## What you need to do
What you return must match the entries exactly, except that the pictures are gone.

(Code change snippets)
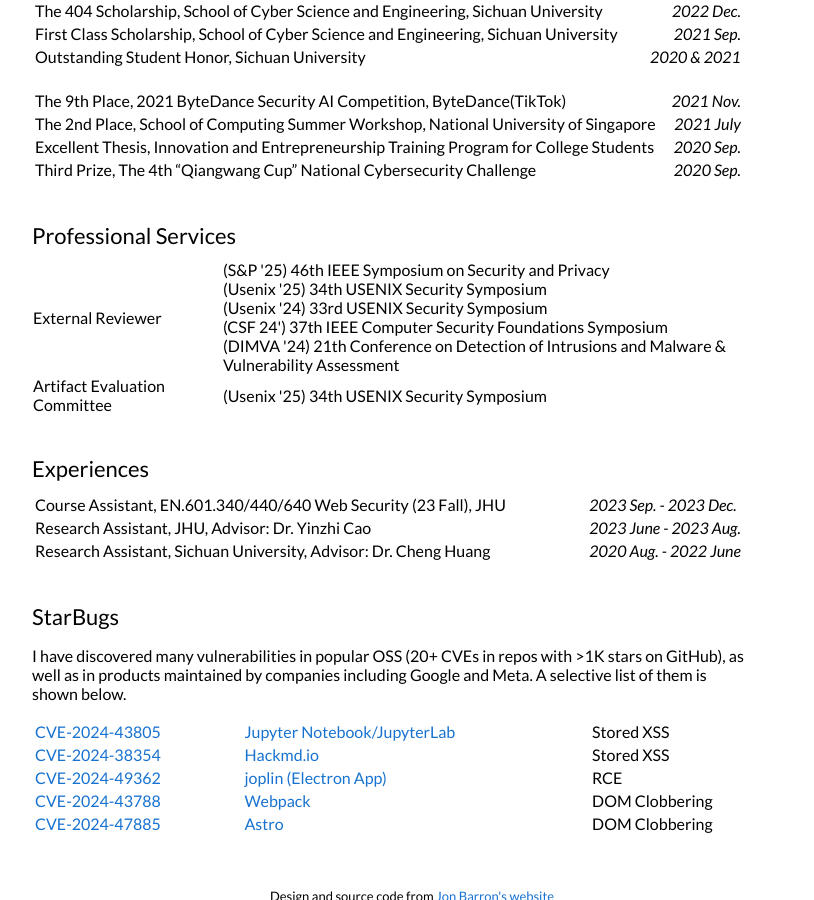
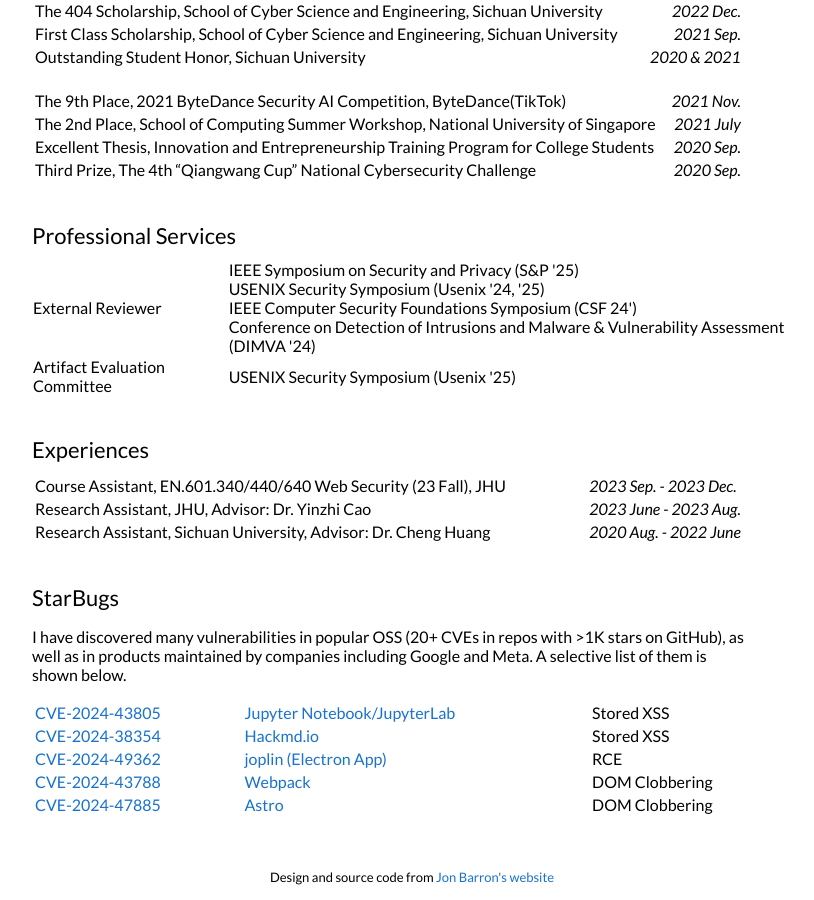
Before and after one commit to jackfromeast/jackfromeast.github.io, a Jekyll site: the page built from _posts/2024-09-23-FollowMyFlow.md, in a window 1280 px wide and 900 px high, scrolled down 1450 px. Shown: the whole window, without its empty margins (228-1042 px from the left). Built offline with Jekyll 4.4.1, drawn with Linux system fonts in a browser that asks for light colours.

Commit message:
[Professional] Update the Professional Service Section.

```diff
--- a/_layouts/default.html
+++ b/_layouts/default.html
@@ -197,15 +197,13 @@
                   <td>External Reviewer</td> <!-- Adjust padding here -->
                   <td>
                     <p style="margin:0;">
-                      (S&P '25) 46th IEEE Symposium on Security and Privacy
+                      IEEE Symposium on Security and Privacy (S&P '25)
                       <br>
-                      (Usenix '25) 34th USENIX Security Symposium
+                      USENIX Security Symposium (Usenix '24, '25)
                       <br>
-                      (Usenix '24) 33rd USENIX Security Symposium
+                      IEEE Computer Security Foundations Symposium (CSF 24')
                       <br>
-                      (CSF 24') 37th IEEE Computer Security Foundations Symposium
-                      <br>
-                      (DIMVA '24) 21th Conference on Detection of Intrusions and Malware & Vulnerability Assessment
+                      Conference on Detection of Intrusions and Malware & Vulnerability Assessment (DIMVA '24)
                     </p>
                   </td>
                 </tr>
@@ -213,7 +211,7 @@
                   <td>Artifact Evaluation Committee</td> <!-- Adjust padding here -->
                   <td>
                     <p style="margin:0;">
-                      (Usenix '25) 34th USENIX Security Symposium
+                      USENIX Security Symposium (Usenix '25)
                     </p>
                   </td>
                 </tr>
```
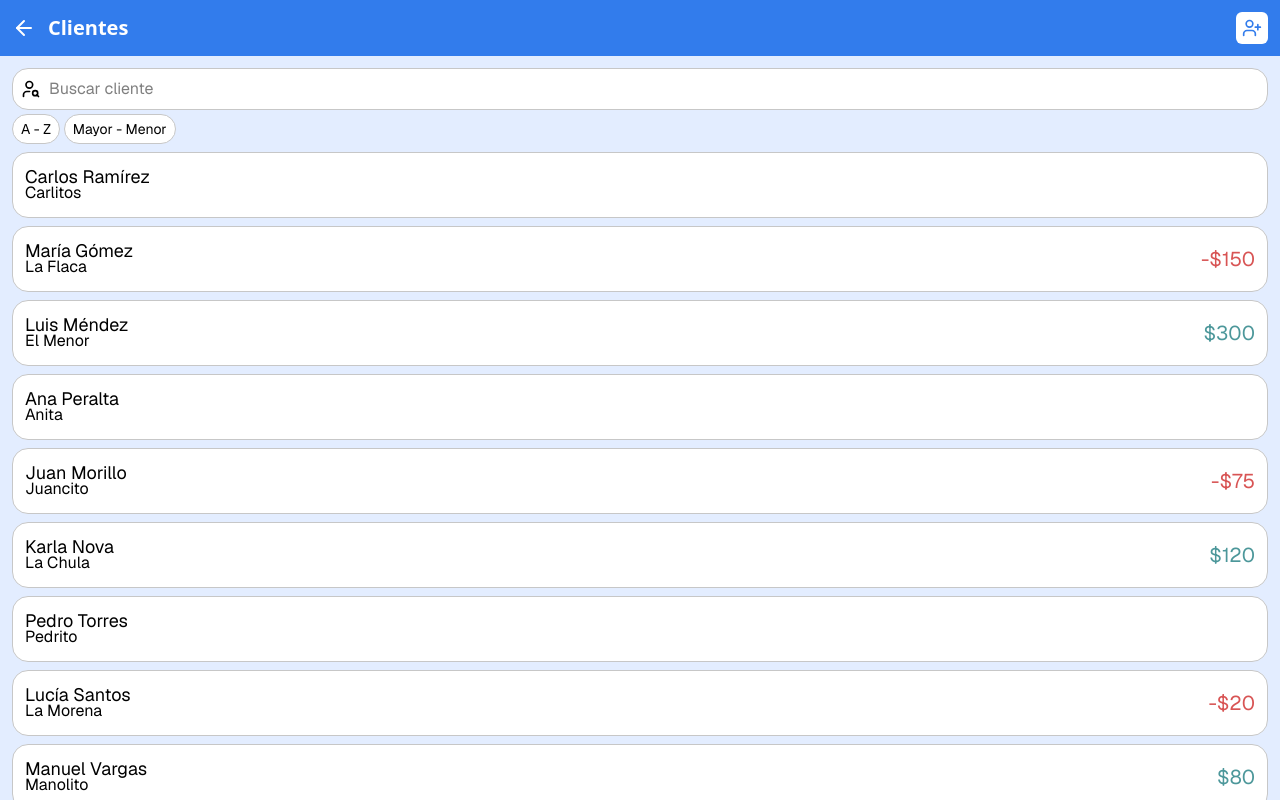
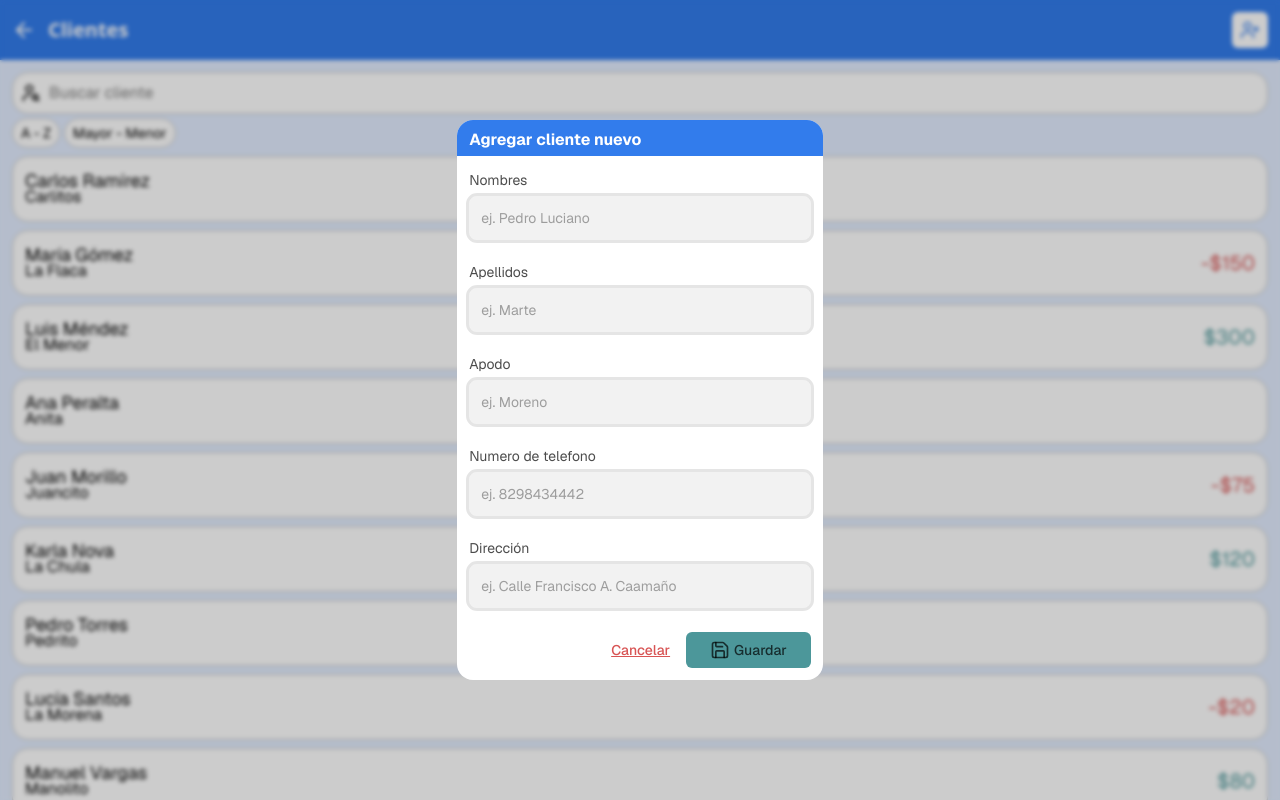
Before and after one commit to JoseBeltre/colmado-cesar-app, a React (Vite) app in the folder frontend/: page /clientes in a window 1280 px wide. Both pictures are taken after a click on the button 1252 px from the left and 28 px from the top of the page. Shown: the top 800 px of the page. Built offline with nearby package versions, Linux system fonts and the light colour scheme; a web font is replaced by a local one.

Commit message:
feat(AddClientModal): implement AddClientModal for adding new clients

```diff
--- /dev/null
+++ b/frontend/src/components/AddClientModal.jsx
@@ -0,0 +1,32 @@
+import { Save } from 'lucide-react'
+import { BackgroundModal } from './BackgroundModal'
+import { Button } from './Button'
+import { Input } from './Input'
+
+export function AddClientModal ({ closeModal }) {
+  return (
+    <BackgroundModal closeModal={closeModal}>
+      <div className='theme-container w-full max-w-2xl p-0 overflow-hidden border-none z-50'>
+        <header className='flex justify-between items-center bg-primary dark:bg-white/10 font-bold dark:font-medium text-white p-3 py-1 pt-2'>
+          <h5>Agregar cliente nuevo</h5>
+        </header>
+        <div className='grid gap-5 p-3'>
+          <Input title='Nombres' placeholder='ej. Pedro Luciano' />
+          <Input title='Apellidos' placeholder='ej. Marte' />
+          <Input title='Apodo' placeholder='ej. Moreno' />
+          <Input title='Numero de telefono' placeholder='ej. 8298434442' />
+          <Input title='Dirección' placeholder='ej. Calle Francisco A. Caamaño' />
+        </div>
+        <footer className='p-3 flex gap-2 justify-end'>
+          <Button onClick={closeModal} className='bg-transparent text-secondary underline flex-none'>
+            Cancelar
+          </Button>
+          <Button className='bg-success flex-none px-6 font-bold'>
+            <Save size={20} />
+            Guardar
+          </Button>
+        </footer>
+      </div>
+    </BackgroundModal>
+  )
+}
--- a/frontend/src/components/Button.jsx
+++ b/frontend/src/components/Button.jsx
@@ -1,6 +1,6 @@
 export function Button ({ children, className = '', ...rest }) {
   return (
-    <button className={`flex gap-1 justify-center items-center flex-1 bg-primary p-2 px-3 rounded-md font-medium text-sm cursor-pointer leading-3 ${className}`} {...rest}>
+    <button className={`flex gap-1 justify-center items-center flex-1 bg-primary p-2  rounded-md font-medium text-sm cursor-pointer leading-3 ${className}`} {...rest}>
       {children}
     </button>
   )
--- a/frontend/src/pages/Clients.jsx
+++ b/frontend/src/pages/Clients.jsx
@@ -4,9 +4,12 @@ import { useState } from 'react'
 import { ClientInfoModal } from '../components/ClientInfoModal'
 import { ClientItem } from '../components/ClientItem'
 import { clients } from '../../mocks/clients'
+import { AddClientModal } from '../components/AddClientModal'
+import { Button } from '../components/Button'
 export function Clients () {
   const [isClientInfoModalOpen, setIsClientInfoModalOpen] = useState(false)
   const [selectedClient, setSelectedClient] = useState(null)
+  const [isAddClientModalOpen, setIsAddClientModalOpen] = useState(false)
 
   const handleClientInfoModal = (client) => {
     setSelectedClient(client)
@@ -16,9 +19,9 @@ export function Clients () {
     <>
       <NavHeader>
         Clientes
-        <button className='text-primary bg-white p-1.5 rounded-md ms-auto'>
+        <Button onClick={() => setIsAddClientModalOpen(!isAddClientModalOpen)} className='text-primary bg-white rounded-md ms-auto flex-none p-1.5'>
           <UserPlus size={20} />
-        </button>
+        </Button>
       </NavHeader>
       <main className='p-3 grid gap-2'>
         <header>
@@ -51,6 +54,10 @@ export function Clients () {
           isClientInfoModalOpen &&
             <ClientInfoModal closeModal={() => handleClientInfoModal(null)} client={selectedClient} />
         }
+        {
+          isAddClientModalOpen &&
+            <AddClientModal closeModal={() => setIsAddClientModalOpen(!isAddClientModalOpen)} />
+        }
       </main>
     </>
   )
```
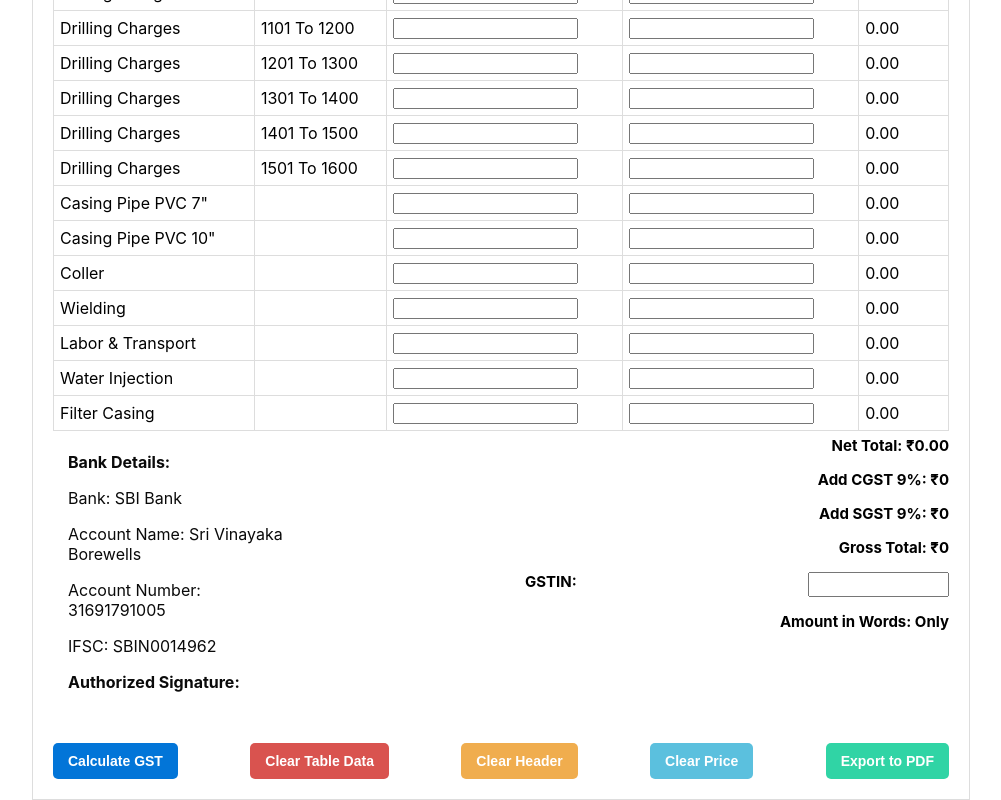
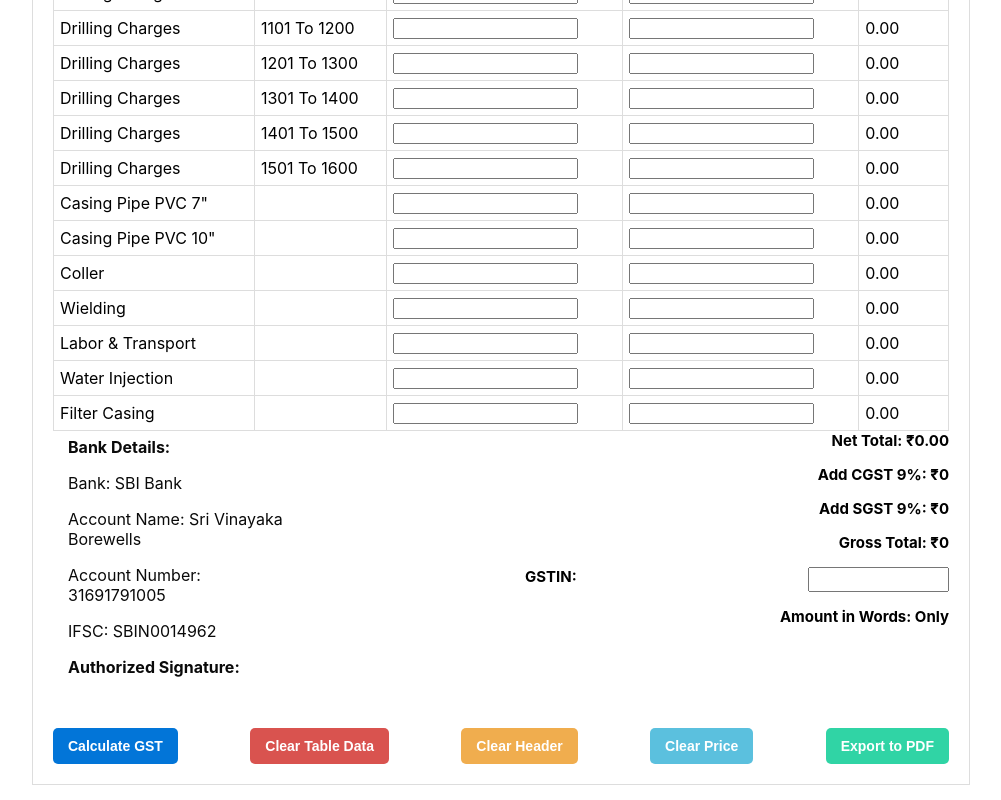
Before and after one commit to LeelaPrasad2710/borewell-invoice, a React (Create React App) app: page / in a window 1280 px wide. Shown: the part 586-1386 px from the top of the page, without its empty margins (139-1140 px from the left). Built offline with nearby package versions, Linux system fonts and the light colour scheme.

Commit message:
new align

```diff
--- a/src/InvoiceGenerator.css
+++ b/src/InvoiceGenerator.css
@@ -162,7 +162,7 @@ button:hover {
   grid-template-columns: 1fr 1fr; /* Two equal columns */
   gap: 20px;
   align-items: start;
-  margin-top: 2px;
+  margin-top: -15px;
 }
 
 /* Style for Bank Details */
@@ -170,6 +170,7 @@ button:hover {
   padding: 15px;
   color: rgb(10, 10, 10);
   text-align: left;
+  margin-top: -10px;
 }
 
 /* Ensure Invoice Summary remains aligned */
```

## Answer
Before and after one commit to jackfromeast/jackfromeast.github.io, a Jekyll site: the page built from _posts/2024-09-23-FollowMyFlow.md, in a window 1280 px wide and 900 px high, scrolled down 1450 px. Shown: the whole window, without its empty margins (228-1042 px from the left). Built offline with Jekyll 4.4.1, drawn with Linux system fonts in a browser that asks for light colours.

Commit message:
[Professional] Update the Professional Service Section.

```diff
--- a/_layouts/default.html
+++ b/_layouts/default.html
@@ -197,15 +197,13 @@
                   <td>External Reviewer</td> <!-- Adjust padding here -->
                   <td>
                     <p style="margin:0;">
-                      (S&P '25) 46th IEEE Symposium on Security and Privacy
+                      IEEE Symposium on Security and Privacy (S&P '25)
                       <br>
-                      (Usenix '25) 34th USENIX Security Symposium
+                      USENIX Security Symposium (Usenix '24, '25)
                       <br>
-                      (Usenix '24) 33rd USENIX Security Symposium
+                      IEEE Computer Security Foundations Symposium (CSF 24')
                       <br>
-                      (CSF 24') 37th IEEE Computer Security Foundations Symposium
-                      <br>
-                      (DIMVA '24) 21th Conference on Detection of Intrusions and Malware & Vulnerability Assessment
+                      Conference on Detection of Intrusions and Malware & Vulnerability Assessment (DIMVA '24)
                     </p>
                   </td>
                 </tr>
@@ -213,7 +211,7 @@
                   <td>Artifact Evaluation Committee</td> <!-- Adjust padding here -->
                   <td>
                     <p style="margin:0;">
-                      (Usenix '25) 34th USENIX Security Symposium
+                      USENIX Security Symposium (Usenix '25)
                     </p>
                   </td>
                 </tr>
```
Before and after one commit to JoseBeltre/colmado-cesar-app, a React (Vite) app in the folder frontend/: page /clientes in a window 1280 px wide. Both pictures are taken after a click on the button 1252 px from the left and 28 px from the top of the page. Shown: the top 800 px of the page. Built offline with nearby package versions, Linux system fonts and the light colour scheme; a web font is replaced by a local one.

Commit message:
feat(AddClientModal): implement AddClientModal for adding new clients

```diff
--- /dev/null
+++ b/frontend/src/components/AddClientModal.jsx
@@ -0,0 +1,32 @@
+import { Save } from 'lucide-react'
+import { BackgroundModal } from './BackgroundModal'
+import { Button } from './Button'
+import { Input } from './Input'
+
+export function AddClientModal ({ closeModal }) {
+  return (
+    <BackgroundModal closeModal={closeModal}>
+      <div className='theme-container w-full max-w-2xl p-0 overflow-hidden border-none z-50'>
+        <header className='flex justify-between items-center bg-primary dark:bg-white/10 font-bold dark:font-medium text-white p-3 py-1 pt-2'>
+          <h5>Agregar cliente nuevo</h5>
+        </header>
+        <div className='grid gap-5 p-3'>
+          <Input title='Nombres' placeholder='ej. Pedro Luciano' />
+          <Input title='Apellidos' placeholder='ej. Marte' />
+          <Input title='Apodo' placeholder='ej. Moreno' />
+          <Input title='Numero de telefono' placeholder='ej. 8298434442' />
+          <Input title='Dirección' placeholder='ej. Calle Francisco A. Caamaño' />
+        </div>
+        <footer className='p-3 flex gap-2 justify-end'>
+          <Button onClick={closeModal} className='bg-transparent text-secondary underline flex-none'>
+            Cancelar
+          </Button>
+          <Button className='bg-success flex-none px-6 font-bold'>
+            <Save size={20} />
+            Guardar
+          </Button>
+        </footer>
+      </div>
+    </BackgroundModal>
+  )
+}
--- a/frontend/src/components/Button.jsx
+++ b/frontend/src/components/Button.jsx
@@ -1,6 +1,6 @@
 export function Button ({ children, className = '', ...rest }) {
   return (
-    <button className={`flex gap-1 justify-center items-center flex-1 bg-primary p-2 px-3 rounded-md font-medium text-sm cursor-pointer leading-3 ${className}`} {...rest}>
+    <button className={`flex gap-1 justify-center items-center flex-1 bg-primary p-2  rounded-md font-medium text-sm cursor-pointer leading-3 ${className}`} {...rest}>
       {children}
     </button>
   )
--- a/frontend/src/pages/Clients.jsx
+++ b/frontend/src/pages/Clients.jsx
@@ -4,9 +4,12 @@ import { useState } from 'react'
 import { ClientInfoModal } from '../components/ClientInfoModal'
 import { ClientItem } from '../components/ClientItem'
 import { clients } from '../../mocks/clients'
+import { AddClientModal } from '../components/AddClientModal'
+import { Button } from '../components/Button'
 export function Clients () {
   const [isClientInfoModalOpen, setIsClientInfoModalOpen] = useState(false)
   const [selectedClient, setSelectedClient] = useState(null)
+  const [isAddClientModalOpen, setIsAddClientModalOpen] = useState(false)
 
   const handleClientInfoModal = (client) => {
     setSelectedClient(client)
@@ -16,9 +19,9 @@ export function Clients () {
     <>
       <NavHeader>
         Clientes
-        <button className='text-primary bg-white p-1.5 rounded-md ms-auto'>
+        <Button onClick={() => setIsAddClientModalOpen(!isAddClientModalOpen)} className='text-primary bg-white rounded-md ms-auto flex-none p-1.5'>
           <UserPlus size={20} />
-        </button>
+        </Button>
       </NavHeader>
       <main className='p-3 grid gap-2'>
         <header>
@@ -51,6 +54,10 @@ export function Clients () {
           isClientInfoModalOpen &&
             <ClientInfoModal closeModal={() => handleClientInfoModal(null)} client={selectedClient} />
         }
+        {
+          isAddClientModalOpen &&
+            <AddClientModal closeModal={() => setIsAddClientModalOpen(!isAddClientModalOpen)} />
+        }
       </main>
     </>
   )
```
Before and after one commit to LeelaPrasad2710/borewell-invoice, a React (Create React App) app: page / in a window 1280 px wide. Shown: the part 586-1386 px from the top of the page, without its empty margins (139-1140 px from the left). Built offline with nearby package versions, Linux system fonts and the light colour scheme.

Commit message:
new align

```diff
--- a/src/InvoiceGenerator.css
+++ b/src/InvoiceGenerator.css
@@ -162,7 +162,7 @@ button:hover {
   grid-template-columns: 1fr 1fr; /* Two equal columns */
   gap: 20px;
   align-items: start;
-  margin-top: 2px;
+  margin-top: -15px;
 }
 
 /* Style for Bank Details */
@@ -170,6 +170,7 @@ button:hover {
   padding: 15px;
   color: rgb(10, 10, 10);
   text-align: left;
+  margin-top: -10px;
 }
 
 /* Ensure Invoice Summary remains aligned */
```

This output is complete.